=== Aim of the exercise ===
Report back each line of the records that contains the string "public".

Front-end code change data

---+---

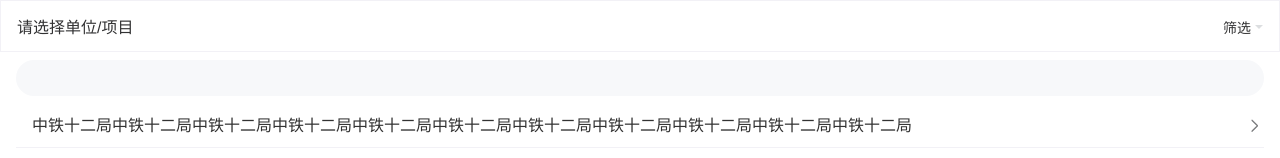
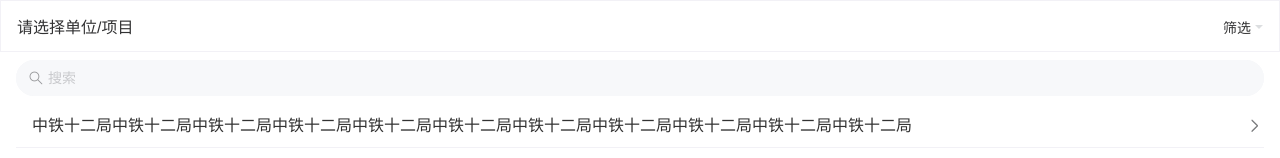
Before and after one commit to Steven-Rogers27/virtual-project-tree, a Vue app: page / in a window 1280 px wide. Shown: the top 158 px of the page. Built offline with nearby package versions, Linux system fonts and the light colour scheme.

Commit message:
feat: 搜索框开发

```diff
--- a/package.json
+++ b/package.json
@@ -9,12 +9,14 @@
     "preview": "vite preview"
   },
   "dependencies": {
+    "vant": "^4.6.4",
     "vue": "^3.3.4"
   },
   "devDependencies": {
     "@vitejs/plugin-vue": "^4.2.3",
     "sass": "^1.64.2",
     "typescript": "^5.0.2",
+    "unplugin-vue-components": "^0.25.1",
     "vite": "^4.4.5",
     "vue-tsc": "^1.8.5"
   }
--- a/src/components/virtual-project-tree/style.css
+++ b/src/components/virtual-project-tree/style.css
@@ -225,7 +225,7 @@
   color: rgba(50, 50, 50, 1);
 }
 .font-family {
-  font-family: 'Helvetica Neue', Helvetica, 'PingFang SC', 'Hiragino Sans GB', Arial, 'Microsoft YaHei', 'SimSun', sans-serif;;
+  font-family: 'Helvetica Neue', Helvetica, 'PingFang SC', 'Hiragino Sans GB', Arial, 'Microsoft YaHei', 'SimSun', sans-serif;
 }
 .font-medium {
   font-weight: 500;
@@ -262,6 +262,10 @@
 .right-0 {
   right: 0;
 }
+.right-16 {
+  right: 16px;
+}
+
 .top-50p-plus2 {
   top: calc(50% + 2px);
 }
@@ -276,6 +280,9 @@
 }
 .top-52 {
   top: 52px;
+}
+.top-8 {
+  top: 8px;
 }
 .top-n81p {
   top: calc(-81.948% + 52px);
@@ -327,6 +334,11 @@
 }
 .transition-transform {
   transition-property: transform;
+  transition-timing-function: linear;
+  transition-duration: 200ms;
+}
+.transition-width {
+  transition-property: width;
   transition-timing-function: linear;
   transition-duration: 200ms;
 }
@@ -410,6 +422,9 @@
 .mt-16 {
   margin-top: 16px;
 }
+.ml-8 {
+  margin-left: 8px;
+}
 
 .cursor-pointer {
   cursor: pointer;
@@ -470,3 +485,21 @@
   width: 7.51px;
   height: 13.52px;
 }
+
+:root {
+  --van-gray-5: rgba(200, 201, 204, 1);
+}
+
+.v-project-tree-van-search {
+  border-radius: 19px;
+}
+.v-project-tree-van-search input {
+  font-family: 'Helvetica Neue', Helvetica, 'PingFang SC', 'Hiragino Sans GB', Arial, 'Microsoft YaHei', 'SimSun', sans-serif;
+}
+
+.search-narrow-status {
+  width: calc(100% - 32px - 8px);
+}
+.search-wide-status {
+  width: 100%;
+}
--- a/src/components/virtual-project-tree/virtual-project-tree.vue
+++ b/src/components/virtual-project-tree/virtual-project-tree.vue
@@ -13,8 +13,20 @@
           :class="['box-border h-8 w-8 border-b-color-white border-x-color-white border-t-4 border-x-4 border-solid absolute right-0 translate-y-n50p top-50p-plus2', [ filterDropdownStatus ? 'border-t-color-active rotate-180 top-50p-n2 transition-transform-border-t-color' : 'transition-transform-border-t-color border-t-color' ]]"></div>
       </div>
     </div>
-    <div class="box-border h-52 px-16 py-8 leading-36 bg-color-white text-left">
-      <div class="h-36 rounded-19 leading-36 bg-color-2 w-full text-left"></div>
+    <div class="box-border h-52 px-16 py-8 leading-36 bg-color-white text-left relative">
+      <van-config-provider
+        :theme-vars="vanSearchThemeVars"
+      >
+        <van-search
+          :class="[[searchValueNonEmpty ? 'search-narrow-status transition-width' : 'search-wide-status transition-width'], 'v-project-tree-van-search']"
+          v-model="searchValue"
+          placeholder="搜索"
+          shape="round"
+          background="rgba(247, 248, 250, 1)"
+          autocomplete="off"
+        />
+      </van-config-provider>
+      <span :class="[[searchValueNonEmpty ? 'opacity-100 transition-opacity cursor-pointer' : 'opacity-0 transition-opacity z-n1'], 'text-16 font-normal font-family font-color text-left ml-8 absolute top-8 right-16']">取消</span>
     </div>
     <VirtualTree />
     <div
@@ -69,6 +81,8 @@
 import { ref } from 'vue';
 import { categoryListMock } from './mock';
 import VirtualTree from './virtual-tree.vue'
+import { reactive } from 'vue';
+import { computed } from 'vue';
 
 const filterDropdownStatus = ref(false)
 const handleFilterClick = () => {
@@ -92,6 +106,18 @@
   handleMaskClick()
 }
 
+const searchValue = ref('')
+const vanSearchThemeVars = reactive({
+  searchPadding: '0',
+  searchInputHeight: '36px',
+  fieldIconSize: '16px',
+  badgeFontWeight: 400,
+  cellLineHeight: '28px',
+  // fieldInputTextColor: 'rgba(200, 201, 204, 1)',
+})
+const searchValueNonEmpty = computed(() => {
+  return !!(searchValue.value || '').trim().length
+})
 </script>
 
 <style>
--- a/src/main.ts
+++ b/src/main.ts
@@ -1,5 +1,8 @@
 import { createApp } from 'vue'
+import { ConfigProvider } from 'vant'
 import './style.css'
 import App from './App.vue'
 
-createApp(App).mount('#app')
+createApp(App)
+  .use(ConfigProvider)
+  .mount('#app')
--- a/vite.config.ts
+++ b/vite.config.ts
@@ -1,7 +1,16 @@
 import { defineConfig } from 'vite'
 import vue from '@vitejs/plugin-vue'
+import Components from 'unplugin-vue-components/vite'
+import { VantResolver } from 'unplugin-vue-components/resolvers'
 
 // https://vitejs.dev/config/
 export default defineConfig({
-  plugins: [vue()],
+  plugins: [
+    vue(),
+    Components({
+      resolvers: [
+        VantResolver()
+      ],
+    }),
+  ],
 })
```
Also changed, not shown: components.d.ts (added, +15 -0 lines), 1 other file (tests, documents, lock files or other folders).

---+---

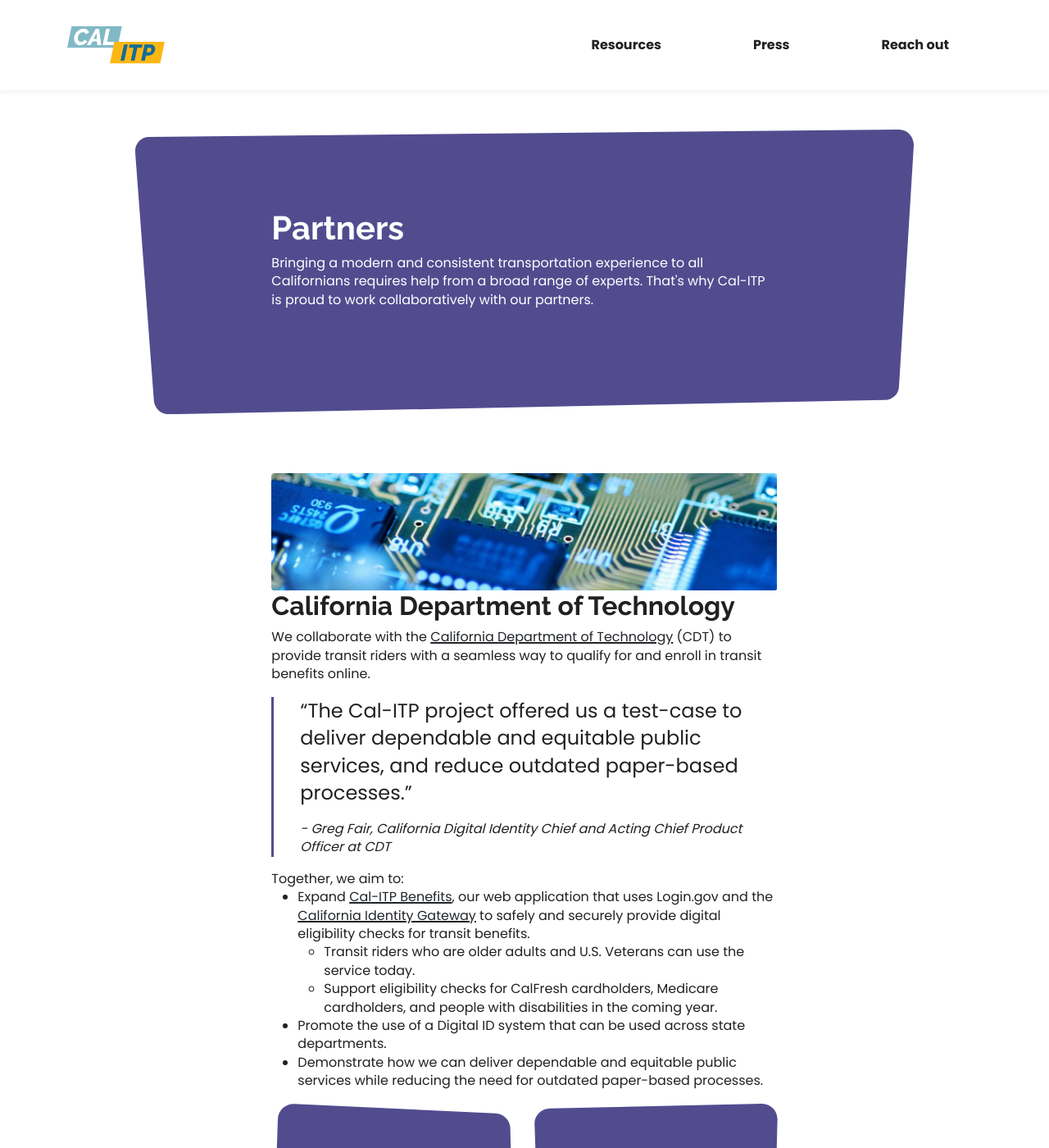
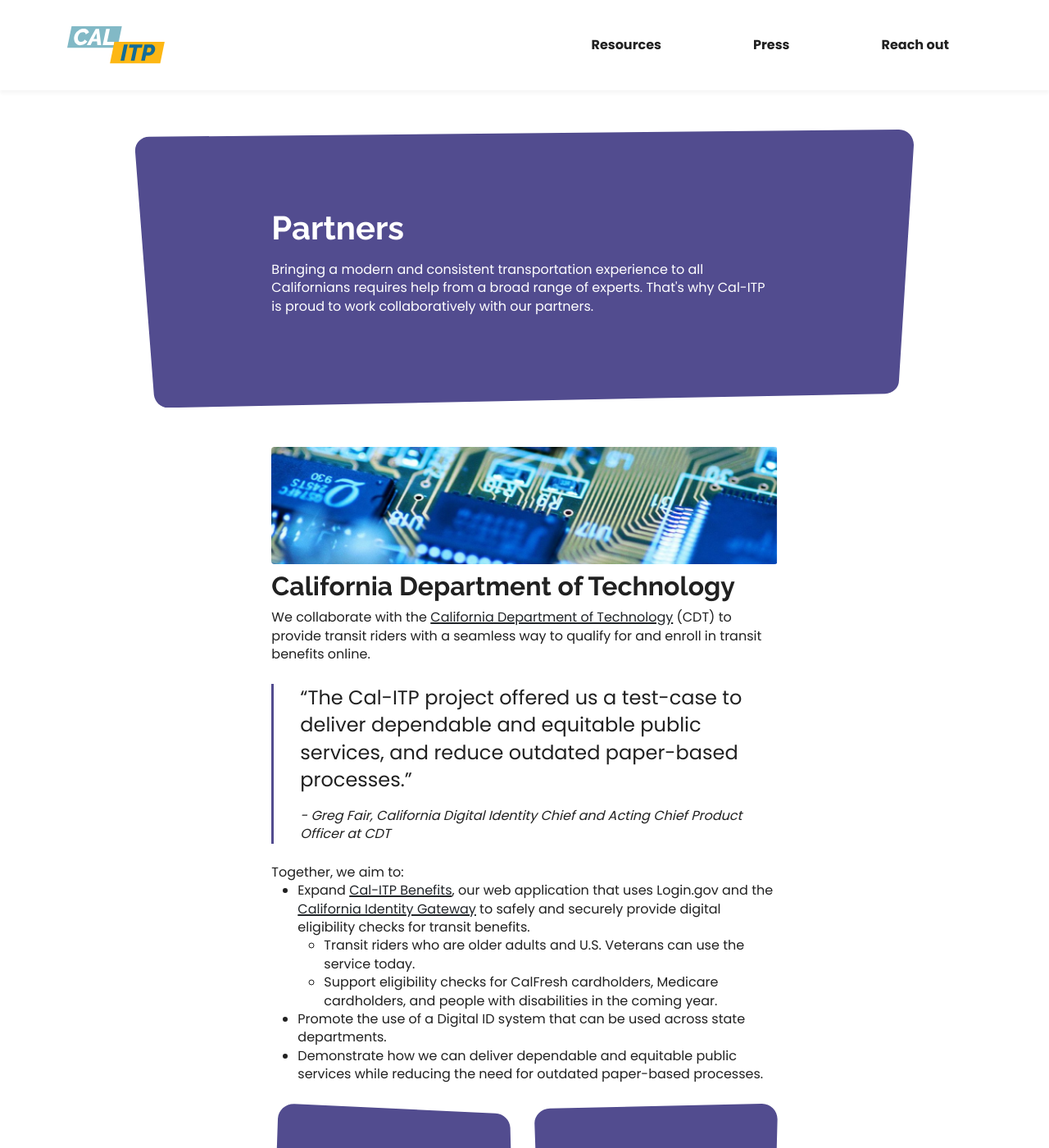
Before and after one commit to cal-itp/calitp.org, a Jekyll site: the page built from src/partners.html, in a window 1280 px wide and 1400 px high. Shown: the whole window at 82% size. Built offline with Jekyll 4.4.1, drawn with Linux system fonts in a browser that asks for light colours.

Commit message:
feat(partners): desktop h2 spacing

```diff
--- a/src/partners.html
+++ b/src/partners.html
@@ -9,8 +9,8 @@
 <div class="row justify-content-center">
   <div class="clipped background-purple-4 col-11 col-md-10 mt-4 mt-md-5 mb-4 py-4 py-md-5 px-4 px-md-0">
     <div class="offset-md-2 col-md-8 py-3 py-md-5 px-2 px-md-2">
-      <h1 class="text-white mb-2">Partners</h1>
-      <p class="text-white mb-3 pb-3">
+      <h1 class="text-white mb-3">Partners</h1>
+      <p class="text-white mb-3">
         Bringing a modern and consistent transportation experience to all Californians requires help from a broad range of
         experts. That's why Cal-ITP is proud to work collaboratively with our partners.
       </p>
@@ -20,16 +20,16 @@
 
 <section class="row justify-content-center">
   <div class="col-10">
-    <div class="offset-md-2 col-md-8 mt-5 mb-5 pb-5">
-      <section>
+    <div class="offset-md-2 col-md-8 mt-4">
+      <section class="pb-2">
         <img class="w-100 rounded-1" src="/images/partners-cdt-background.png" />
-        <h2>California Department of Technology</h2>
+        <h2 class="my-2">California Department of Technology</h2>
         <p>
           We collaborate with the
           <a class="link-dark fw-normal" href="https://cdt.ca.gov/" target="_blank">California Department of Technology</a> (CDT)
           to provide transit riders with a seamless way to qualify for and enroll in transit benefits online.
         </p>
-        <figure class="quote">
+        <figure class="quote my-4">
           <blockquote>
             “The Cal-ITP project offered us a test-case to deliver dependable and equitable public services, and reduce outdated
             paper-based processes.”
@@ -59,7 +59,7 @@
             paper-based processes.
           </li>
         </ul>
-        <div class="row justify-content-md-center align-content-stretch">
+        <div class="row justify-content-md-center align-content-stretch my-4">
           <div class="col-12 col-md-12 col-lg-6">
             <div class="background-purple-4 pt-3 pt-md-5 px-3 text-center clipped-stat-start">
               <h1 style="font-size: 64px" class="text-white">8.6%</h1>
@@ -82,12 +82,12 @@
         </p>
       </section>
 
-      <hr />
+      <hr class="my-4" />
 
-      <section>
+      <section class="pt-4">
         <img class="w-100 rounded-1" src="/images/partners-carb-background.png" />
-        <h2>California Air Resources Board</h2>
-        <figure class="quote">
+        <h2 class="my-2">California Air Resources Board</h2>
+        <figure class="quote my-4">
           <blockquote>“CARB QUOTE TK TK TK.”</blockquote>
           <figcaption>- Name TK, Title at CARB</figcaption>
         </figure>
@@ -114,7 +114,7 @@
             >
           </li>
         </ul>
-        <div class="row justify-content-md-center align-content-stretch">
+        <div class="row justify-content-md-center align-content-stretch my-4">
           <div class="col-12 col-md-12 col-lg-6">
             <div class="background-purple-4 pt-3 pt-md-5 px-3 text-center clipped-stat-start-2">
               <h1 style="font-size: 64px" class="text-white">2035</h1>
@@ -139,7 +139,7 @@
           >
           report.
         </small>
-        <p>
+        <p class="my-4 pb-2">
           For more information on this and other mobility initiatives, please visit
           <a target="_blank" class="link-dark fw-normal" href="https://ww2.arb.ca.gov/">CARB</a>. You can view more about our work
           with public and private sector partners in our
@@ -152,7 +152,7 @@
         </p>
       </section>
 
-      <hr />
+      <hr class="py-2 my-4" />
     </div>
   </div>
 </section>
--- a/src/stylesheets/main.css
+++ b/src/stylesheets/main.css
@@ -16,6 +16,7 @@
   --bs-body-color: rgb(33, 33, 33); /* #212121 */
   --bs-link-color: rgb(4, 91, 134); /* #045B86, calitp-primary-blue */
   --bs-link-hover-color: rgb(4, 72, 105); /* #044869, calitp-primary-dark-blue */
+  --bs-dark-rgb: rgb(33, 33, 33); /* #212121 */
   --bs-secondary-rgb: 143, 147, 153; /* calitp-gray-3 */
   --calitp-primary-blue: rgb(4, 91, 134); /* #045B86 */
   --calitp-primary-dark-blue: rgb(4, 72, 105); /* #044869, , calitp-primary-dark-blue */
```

---+---

=== Solution to this problem ===
             “The Cal-ITP project offered us a test-case to deliver dependable and equitable public services, and reduce outdated
           with public and private sector partners in our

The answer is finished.